* _Change detection data_:
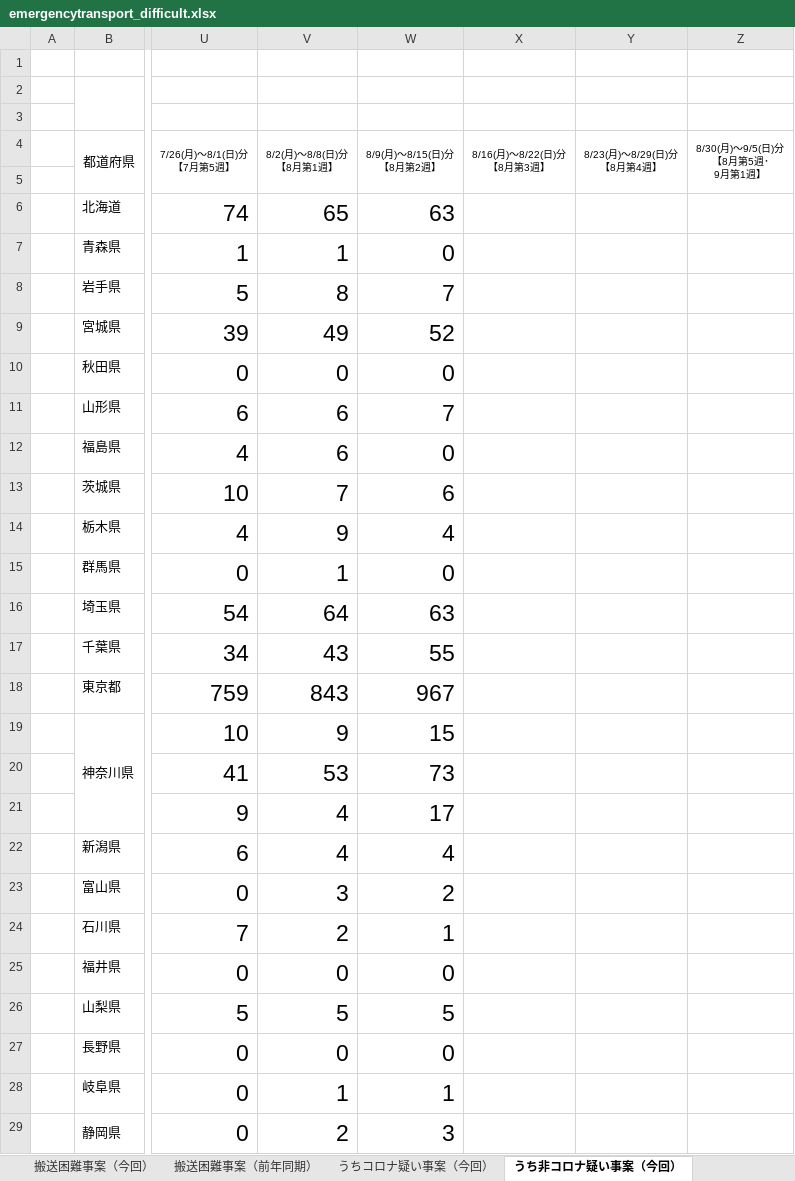
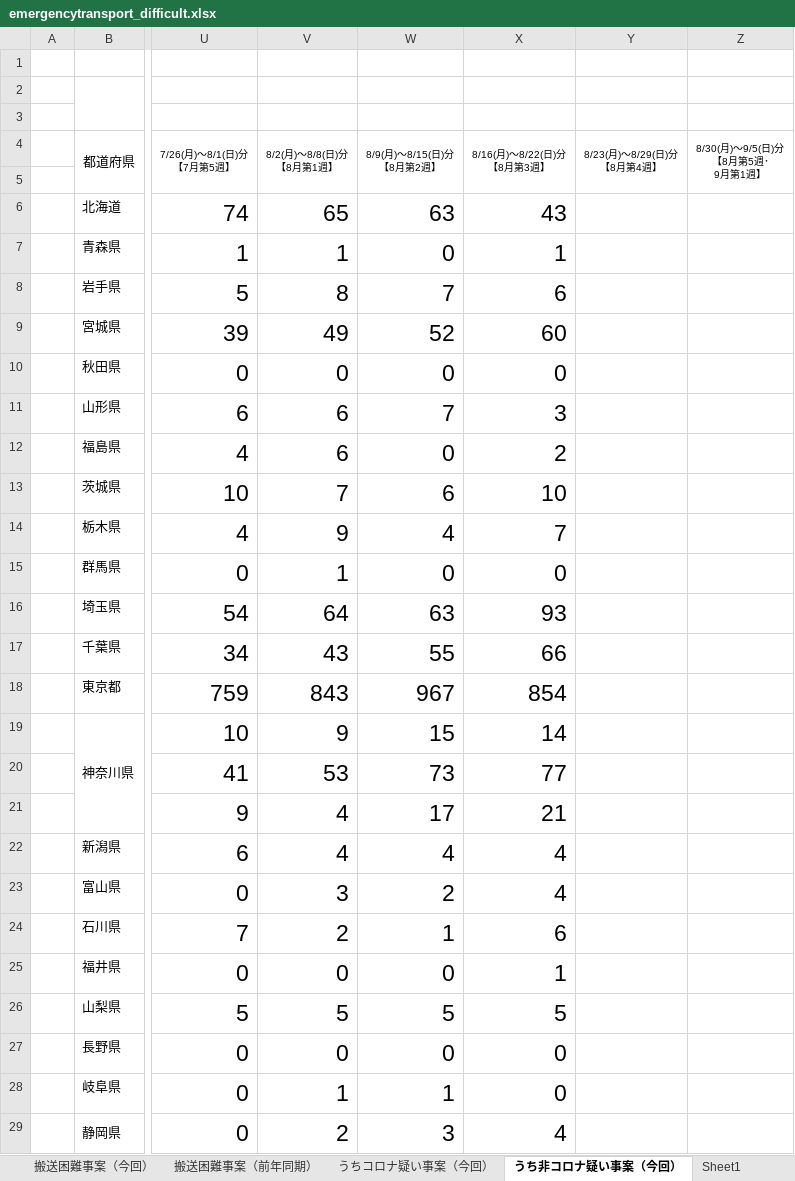
Before and after one commit to code4fukui/fdma_go_jp, an Excel workbook: emergencytransport_difficult.xlsx, sheet うち非コロナ疑い事案（今回）, drawn as a sheet; only a part is shown, gaps mark what is left out; values as stored, in another font and other column widths than the file's, no borders; charts and pictures not drawn; the diff covers the shown part only; the diff names each change by its address in the sheet, - before the commit and + after, or states it on an @@ line.

```diff
--- a/emergencytransport_difficult.xlsx (sheet うち非コロナ疑い事案（今回）)
+++ b/emergencytransport_difficult.xlsx (sheet うち非コロナ疑い事案（今回）)
+sheet tab: Sheet1
-X6 (8/16(月)～8/22(日)分 【8月第3週】): (empty)
+X6 (8/16(月)～8/22(日)分 【8月第3週】): 43
-X7 (8/16(月)～8/22(日)分 【8月第3週】): (empty)
+X7 (8/16(月)～8/22(日)分 【8月第3週】): 1
-X8 (8/16(月)～8/22(日)分 【8月第3週】): (empty)
+X8 (8/16(月)～8/22(日)分 【8月第3週】): 6
-X9 (8/16(月)～8/22(日)分 【8月第3週】): (empty)
+X9 (8/16(月)～8/22(日)分 【8月第3週】): 60
-X10 (8/16(月)～8/22(日)分 【8月第3週】): (empty)
+X10 (8/16(月)～8/22(日)分 【8月第3週】): 0
-X11 (8/16(月)～8/22(日)分 【8月第3週】): (empty)
+X11 (8/16(月)～8/22(日)分 【8月第3週】): 3
-X12 (8/16(月)～8/22(日)分 【8月第3週】): (empty)
+X12 (8/16(月)～8/22(日)分 【8月第3週】): 2
-X13 (8/16(月)～8/22(日)分 【8月第3週】): (empty)
+X13 (8/16(月)～8/22(日)分 【8月第3週】): 10
-X14 (8/16(月)～8/22(日)分 【8月第3週】): (empty)
+X14 (8/16(月)～8/22(日)分 【8月第3週】): 7
-X15 (8/16(月)～8/22(日)分 【8月第3週】): (empty)
+X15 (8/16(月)～8/22(日)分 【8月第3週】): 0
-X16 (8/16(月)～8/22(日)分 【8月第3週】): (empty)
+X16 (8/16(月)～8/22(日)分 【8月第3週】): 93
-X17 (8/16(月)～8/22(日)分 【8月第3週】): (empty)
+X17 (8/16(月)～8/22(日)分 【8月第3週】): 66
-X18 (8/16(月)～8/22(日)分 【8月第3週】): (empty)
+X18 (8/16(月)～8/22(日)分 【8月第3週】): 854
-X19 (8/16(月)～8/22(日)分 【8月第3週】): (empty)
+X19 (8/16(月)～8/22(日)分 【8月第3週】): 14
-X20 (8/16(月)～8/22(日)分 【8月第3週】): (empty)
+X20 (8/16(月)～8/22(日)分 【8月第3週】): 77
-X21 (8/16(月)～8/22(日)分 【8月第3週】): (empty)
+X21 (8/16(月)～8/22(日)分 【8月第3週】): 21
-X22:X23 (8/16(月)～8/22(日)分 【8月第3週】): (empty)
+X22:X23 (8/16(月)～8/22(日)分 【8月第3週】): 4
-X24 (8/16(月)～8/22(日)分 【8月第3週】): (empty)
+X24 (8/16(月)～8/22(日)分 【8月第3週】): 6
-X25 (8/16(月)～8/22(日)分 【8月第3週】): (empty)
+X25 (8/16(月)～8/22(日)分 【8月第3週】): 1
-X26 (8/16(月)～8/22(日)分 【8月第3週】): (empty)
+X26 (8/16(月)～8/22(日)分 【8月第3週】): 5
-X27:X28 (8/16(月)～8/22(日)分 【8月第3週】): (empty)
+X27:X28 (8/16(月)～8/22(日)分 【8月第3週】): 0
-X29 (8/16(月)～8/22(日)分 【8月第3週】): (empty)
+X29 (8/16(月)～8/22(日)分 【8月第3週】): 4
```
Also changed, not shown: 29 edited cells elsewhere in this sheet, sheet うちコロナ疑い事案（今回）, sheet 搬送困難事案（前年同期）, sheet 搬送困難事案（今回）, 3 other files.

* _How to complete this task_: From the first line to the last, output the records exactly without pictures.

* _Problem solution_:
Before and after one commit to code4fukui/fdma_go_jp, an Excel workbook: emergencytransport_difficult.xlsx, sheet うち非コロナ疑い事案（今回）, drawn as a sheet; only a part is shown, gaps mark what is left out; values as stored, in another font and other column widths than the file's, no borders; charts and pictures not drawn; the diff covers the shown part only; the diff names each change by its address in the sheet, - before the commit and + after, or states it on an @@ line.

```diff
--- a/emergencytransport_difficult.xlsx (sheet うち非コロナ疑い事案（今回）)
+++ b/emergencytransport_difficult.xlsx (sheet うち非コロナ疑い事案（今回）)
+sheet tab: Sheet1
-X6 (8/16(月)～8/22(日)分 【8月第3週】): (empty)
+X6 (8/16(月)～8/22(日)分 【8月第3週】): 43
-X7 (8/16(月)～8/22(日)分 【8月第3週】): (empty)
+X7 (8/16(月)～8/22(日)分 【8月第3週】): 1
-X8 (8/16(月)～8/22(日)分 【8月第3週】): (empty)
+X8 (8/16(月)～8/22(日)分 【8月第3週】): 6
-X9 (8/16(月)～8/22(日)分 【8月第3週】): (empty)
+X9 (8/16(月)～8/22(日)分 【8月第3週】): 60
-X10 (8/16(月)～8/22(日)分 【8月第3週】): (empty)
+X10 (8/16(月)～8/22(日)分 【8月第3週】): 0
-X11 (8/16(月)～8/22(日)分 【8月第3週】): (empty)
+X11 (8/16(月)～8/22(日)分 【8月第3週】): 3
-X12 (8/16(月)～8/22(日)分 【8月第3週】): (empty)
+X12 (8/16(月)～8/22(日)分 【8月第3週】): 2
-X13 (8/16(月)～8/22(日)分 【8月第3週】): (empty)
+X13 (8/16(月)～8/22(日)分 【8月第3週】): 10
-X14 (8/16(月)～8/22(日)分 【8月第3週】): (empty)
+X14 (8/16(月)～8/22(日)分 【8月第3週】): 7
-X15 (8/16(月)～8/22(日)分 【8月第3週】): (empty)
+X15 (8/16(月)～8/22(日)分 【8月第3週】): 0
-X16 (8/16(月)～8/22(日)分 【8月第3週】): (empty)
+X16 (8/16(月)～8/22(日)分 【8月第3週】): 93
-X17 (8/16(月)～8/22(日)分 【8月第3週】): (empty)
+X17 (8/16(月)～8/22(日)分 【8月第3週】): 66
-X18 (8/16(月)～8/22(日)分 【8月第3週】): (empty)
+X18 (8/16(月)～8/22(日)分 【8月第3週】): 854
-X19 (8/16(月)～8/22(日)分 【8月第3週】): (empty)
+X19 (8/16(月)～8/22(日)分 【8月第3週】): 14
-X20 (8/16(月)～8/22(日)分 【8月第3週】): (empty)
+X20 (8/16(月)～8/22(日)分 【8月第3週】): 77
-X21 (8/16(月)～8/22(日)分 【8月第3週】): (empty)
+X21 (8/16(月)～8/22(日)分 【8月第3週】): 21
-X22:X23 (8/16(月)～8/22(日)分 【8月第3週】): (empty)
+X22:X23 (8/16(月)～8/22(日)分 【8月第3週】): 4
-X24 (8/16(月)～8/22(日)分 【8月第3週】): (empty)
+X24 (8/16(月)～8/22(日)分 【8月第3週】): 6
-X25 (8/16(月)～8/22(日)分 【8月第3週】): (empty)
+X25 (8/16(月)～8/22(日)分 【8月第3週】): 1
-X26 (8/16(月)～8/22(日)分 【8月第3週】): (empty)
+X26 (8/16(月)～8/22(日)分 【8月第3週】): 5
-X27:X28 (8/16(月)～8/22(日)分 【8月第3週】): (empty)
+X27:X28 (8/16(月)～8/22(日)分 【8月第3週】): 0
-X29 (8/16(月)～8/22(日)分 【8月第3週】): (empty)
+X29 (8/16(月)～8/22(日)分 【8月第3週】): 4
```
Also changed, not shown: 29 edited cells elsewhere in this sheet, sheet うちコロナ疑い事案（今回）, sheet 搬送困難事案（前年同期）, sheet 搬送困難事案（今回）, 3 other files.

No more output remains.